### Exercise brief
Return the records that follow unaltered. Omit every picture.

### Data extracts
+--

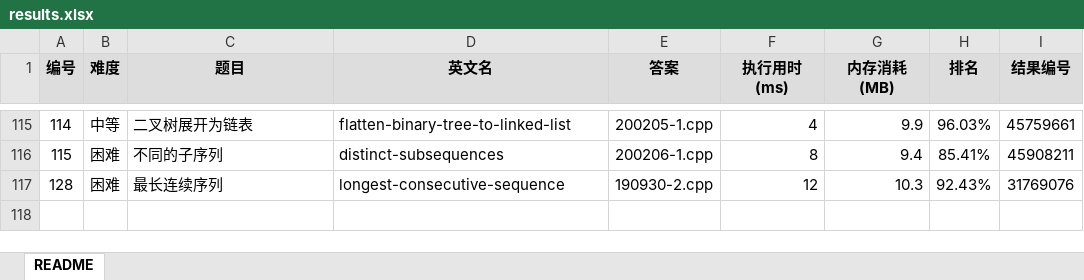
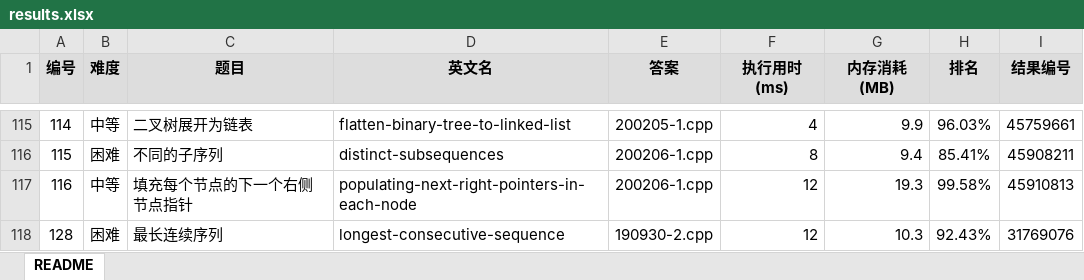
Before and after one commit to yanlinlin82/leetcode, an Excel workbook: results.xlsx, sheet README, drawn as a sheet; only a part is shown, gaps mark what is left out; values as stored, in another font and other column widths than the file's, no borders; the diff names each change by its address in the sheet, - before the commit and + after, or states it on an @@ line.

```diff
--- a/results.xlsx (sheet README)
+++ b/results.xlsx (sheet README)
+row 117: 116 | 中等 | 填充每个节点的下一个右侧节点指针 | populating-next-right-pointers-in-each-node | 200206-1.cpp | 12 | 19.3 | 99.58% | 45910813
```
Also changed, not shown: 2 other files.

+--

### Reply to the exercise
Before and after one commit to yanlinlin82/leetcode, an Excel workbook: results.xlsx, sheet README, drawn as a sheet; only a part is shown, gaps mark what is left out; values as stored, in another font and other column widths than the file's, no borders; the diff names each change by its address in the sheet, - before the commit and + after, or states it on an @@ line.

```diff
--- a/results.xlsx (sheet README)
+++ b/results.xlsx (sheet README)
+row 117: 116 | 中等 | 填充每个节点的下一个右侧节点指针 | populating-next-right-pointers-in-each-node | 200206-1.cpp | 12 | 19.3 | 99.58% | 45910813
```
Also changed, not shown: 2 other files.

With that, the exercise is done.